Breaking down that $110 million, the study finds that roughly $32 billion is “contingent” upon the exchange of data among firms, with this primarily the realm of data transfer from data owners to 3rd-party data users (“upstream” transfer) who leverage it to identify prospects, customers and audiences.
The other $78 billion is indirectly dependent on servicing individual-level data that gets exchanged among unrelated firms. That includes firms earning revenues from servicing such data, typically by providing either upstream advisory or creative services, or downstream media production and delivery services.
Somewhat unsurprisingly, the DMA’s study – conducted by Professors John Deighton of Harvard Business School and Peter Johnson of Columbia University – takes aim at government regulation, suggesting that policies hindering the exchange of data would not only impact that $110 billion in added value to the US economy, but would also unduly hurt the players that benefit most from that value: small businesses, particularly American ones. That’s because the study authors argue that the biggest beneficiary of the DDME is small business, for which the exchange of data levels the playing field with big players. Moreover, according to the authors, firms involved in the data-driven marketing economy earn up to 15% of their revenues overseas while employing most of their staff in the US.
Whether or not the study assists in moving “from a fear-based to a fact-based conversation,” which the DMA states as its intent, will be seen over time. But clearly by focusing on the small business and “Made in America” aspects of the DDME, the study hits on some political favorites.
The study is the latest in a series of research reports looking to quantify the value of various marketing ecosystems. Recently the Mobile Marketing Association produced a report suggesting that the mobile marketing ecosystem contributed $139 billion in incremental output to the US economy last year.

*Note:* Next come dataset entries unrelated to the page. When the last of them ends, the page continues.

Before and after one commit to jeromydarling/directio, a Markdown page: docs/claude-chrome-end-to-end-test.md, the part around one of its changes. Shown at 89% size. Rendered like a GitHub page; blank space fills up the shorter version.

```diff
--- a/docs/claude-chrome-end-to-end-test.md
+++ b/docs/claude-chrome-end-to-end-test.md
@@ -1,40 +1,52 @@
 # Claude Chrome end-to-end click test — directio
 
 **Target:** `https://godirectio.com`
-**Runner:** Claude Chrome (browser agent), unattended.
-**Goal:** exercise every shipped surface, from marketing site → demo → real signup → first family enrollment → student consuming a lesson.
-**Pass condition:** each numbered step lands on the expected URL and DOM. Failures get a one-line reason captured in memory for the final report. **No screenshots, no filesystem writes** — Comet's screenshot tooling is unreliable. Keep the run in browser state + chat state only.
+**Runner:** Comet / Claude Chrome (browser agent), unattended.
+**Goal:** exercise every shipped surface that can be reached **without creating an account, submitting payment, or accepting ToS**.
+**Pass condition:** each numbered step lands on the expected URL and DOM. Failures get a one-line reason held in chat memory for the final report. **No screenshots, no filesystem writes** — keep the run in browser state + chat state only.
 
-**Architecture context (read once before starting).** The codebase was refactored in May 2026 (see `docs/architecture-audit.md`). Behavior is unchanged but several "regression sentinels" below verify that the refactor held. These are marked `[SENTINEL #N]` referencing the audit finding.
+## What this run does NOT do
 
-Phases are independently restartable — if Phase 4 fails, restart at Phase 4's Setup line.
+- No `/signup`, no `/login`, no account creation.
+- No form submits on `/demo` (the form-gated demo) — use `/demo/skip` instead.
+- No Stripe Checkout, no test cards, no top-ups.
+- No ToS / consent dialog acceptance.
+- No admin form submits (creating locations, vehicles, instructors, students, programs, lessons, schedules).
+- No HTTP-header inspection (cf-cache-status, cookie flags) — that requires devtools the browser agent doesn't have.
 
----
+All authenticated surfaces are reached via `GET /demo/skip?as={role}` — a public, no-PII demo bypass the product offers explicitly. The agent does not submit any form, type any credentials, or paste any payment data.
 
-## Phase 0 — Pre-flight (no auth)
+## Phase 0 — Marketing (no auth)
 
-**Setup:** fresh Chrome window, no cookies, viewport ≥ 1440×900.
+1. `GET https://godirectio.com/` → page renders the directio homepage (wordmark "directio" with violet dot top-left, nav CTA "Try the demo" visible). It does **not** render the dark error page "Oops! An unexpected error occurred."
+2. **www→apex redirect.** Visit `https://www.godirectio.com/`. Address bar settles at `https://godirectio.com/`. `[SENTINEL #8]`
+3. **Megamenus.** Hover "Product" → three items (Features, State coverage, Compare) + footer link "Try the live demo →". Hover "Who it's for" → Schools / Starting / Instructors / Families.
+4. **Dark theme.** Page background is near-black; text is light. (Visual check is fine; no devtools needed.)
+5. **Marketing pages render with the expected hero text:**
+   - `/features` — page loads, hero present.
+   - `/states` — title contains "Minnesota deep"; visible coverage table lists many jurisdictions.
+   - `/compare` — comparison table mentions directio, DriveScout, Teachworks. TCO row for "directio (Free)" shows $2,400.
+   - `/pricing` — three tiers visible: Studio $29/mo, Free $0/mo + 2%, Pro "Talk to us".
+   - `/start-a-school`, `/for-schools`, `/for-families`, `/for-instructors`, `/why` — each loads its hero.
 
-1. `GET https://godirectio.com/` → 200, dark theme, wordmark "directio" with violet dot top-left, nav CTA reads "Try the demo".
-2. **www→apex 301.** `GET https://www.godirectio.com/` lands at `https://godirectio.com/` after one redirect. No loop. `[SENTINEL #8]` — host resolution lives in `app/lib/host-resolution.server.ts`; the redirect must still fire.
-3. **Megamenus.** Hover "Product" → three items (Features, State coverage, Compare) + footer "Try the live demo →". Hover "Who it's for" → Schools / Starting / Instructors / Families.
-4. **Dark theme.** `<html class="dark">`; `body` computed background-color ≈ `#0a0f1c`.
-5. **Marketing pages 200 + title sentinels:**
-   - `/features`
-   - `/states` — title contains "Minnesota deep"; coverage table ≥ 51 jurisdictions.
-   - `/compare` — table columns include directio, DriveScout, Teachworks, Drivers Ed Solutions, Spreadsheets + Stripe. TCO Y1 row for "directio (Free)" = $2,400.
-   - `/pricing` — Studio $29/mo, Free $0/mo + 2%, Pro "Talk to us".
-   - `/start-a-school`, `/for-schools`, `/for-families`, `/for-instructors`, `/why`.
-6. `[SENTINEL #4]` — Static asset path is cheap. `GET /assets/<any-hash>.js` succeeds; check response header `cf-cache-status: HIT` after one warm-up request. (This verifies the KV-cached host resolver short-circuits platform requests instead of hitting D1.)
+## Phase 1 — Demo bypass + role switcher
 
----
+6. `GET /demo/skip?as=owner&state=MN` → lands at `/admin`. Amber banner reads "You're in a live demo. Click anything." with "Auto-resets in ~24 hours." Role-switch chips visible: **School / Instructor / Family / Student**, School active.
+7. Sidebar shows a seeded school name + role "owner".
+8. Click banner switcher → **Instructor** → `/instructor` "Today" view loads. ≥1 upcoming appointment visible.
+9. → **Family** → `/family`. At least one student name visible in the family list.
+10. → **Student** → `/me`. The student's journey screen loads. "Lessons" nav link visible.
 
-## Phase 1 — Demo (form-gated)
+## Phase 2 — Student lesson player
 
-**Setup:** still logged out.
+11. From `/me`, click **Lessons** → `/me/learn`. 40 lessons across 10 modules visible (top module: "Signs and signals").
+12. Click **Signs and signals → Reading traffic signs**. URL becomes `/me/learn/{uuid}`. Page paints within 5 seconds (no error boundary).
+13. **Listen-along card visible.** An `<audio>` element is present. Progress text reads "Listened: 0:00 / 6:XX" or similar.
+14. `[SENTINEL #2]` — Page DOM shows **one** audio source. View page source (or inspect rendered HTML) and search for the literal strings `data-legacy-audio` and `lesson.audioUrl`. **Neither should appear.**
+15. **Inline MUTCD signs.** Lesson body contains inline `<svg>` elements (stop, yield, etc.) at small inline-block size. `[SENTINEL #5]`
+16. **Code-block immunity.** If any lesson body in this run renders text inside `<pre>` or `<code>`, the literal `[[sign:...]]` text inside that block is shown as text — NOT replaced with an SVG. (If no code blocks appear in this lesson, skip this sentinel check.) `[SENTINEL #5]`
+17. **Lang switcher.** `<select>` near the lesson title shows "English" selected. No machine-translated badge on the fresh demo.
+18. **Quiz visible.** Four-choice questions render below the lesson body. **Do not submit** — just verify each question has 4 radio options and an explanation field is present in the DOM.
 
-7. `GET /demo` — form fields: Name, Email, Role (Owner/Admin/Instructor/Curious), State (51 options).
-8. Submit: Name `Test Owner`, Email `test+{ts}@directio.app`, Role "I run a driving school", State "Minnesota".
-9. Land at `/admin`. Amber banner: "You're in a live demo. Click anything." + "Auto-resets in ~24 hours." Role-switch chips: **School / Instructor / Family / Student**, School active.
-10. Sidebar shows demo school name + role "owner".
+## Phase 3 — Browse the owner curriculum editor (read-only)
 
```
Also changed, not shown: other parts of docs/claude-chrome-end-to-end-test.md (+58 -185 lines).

Prior to that, research from the Interactive Advertising Bureau indicated that the ad-supported internet ecosystem contributed 5.1% of US GDP in 2011, or about $742 billion.
About the Data: Full methodological details can be found by accessing the DMA study using the link above.